- [WHAT TO WORK ON]:
Only a number is expected: how many lines in these records mention the word "axis"?

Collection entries
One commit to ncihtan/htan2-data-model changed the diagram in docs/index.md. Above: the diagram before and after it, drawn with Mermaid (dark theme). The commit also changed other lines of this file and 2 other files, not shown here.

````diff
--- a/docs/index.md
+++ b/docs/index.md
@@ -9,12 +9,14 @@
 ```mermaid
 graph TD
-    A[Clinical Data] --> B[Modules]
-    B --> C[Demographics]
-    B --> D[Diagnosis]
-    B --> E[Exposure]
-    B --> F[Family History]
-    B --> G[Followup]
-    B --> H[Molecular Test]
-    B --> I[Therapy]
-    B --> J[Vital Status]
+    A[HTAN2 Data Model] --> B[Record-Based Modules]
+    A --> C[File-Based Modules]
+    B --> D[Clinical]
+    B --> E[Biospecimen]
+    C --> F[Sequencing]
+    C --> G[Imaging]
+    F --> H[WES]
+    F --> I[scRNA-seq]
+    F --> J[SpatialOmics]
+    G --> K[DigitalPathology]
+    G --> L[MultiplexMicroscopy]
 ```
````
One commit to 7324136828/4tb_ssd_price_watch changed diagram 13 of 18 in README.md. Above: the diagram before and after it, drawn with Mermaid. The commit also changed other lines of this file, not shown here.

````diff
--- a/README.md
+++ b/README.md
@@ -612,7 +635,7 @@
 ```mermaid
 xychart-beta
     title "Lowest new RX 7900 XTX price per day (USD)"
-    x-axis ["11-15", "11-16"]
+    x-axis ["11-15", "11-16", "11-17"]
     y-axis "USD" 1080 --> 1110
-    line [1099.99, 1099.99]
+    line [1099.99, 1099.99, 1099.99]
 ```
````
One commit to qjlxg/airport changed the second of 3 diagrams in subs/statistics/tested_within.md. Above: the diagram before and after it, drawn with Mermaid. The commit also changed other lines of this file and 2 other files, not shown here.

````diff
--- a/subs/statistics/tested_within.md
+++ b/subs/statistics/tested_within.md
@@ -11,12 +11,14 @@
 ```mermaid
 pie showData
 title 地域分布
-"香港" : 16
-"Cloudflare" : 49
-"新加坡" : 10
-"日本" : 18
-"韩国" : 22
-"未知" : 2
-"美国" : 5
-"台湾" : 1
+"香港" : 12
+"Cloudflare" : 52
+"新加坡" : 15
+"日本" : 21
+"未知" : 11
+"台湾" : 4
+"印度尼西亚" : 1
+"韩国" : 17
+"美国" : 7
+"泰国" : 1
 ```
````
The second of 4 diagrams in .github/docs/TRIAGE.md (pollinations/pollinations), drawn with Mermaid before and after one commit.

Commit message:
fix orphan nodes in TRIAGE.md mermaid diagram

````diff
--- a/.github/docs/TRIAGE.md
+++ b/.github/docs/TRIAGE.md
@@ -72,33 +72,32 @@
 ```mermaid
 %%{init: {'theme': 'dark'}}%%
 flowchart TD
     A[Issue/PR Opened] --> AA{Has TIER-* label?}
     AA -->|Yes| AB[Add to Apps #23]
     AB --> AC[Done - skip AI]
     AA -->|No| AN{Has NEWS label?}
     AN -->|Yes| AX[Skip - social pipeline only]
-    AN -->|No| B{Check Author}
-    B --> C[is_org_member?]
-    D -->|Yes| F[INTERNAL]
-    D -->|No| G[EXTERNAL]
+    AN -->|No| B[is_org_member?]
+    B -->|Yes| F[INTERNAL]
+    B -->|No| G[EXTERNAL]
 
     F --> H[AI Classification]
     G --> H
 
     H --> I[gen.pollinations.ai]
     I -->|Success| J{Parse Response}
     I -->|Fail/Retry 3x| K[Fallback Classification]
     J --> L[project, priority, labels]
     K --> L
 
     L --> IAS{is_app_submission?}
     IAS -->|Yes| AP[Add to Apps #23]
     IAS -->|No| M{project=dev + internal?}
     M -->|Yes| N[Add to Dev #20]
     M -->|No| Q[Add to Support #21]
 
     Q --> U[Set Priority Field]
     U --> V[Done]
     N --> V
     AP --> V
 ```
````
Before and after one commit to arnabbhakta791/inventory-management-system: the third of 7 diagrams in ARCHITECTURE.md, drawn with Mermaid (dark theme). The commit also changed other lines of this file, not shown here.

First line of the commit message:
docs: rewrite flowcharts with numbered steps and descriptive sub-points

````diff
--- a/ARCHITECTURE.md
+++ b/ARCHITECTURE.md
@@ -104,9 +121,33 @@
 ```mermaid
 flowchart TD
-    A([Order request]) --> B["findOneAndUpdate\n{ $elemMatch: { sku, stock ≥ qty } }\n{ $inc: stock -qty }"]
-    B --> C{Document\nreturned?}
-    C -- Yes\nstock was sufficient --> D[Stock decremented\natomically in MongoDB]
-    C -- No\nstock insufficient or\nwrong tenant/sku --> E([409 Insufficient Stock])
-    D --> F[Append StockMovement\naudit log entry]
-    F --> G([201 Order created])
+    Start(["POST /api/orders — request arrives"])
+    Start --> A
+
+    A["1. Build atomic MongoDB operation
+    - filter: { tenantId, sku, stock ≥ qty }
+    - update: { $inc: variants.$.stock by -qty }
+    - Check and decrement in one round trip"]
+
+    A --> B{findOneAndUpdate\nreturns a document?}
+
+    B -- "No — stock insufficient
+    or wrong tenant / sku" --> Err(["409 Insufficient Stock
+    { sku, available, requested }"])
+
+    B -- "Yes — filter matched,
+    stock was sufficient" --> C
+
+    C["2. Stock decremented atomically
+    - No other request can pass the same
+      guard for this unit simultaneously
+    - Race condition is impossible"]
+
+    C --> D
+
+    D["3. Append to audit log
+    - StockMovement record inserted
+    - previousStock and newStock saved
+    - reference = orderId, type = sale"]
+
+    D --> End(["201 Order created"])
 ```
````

- [TASK SOLUTION]:
3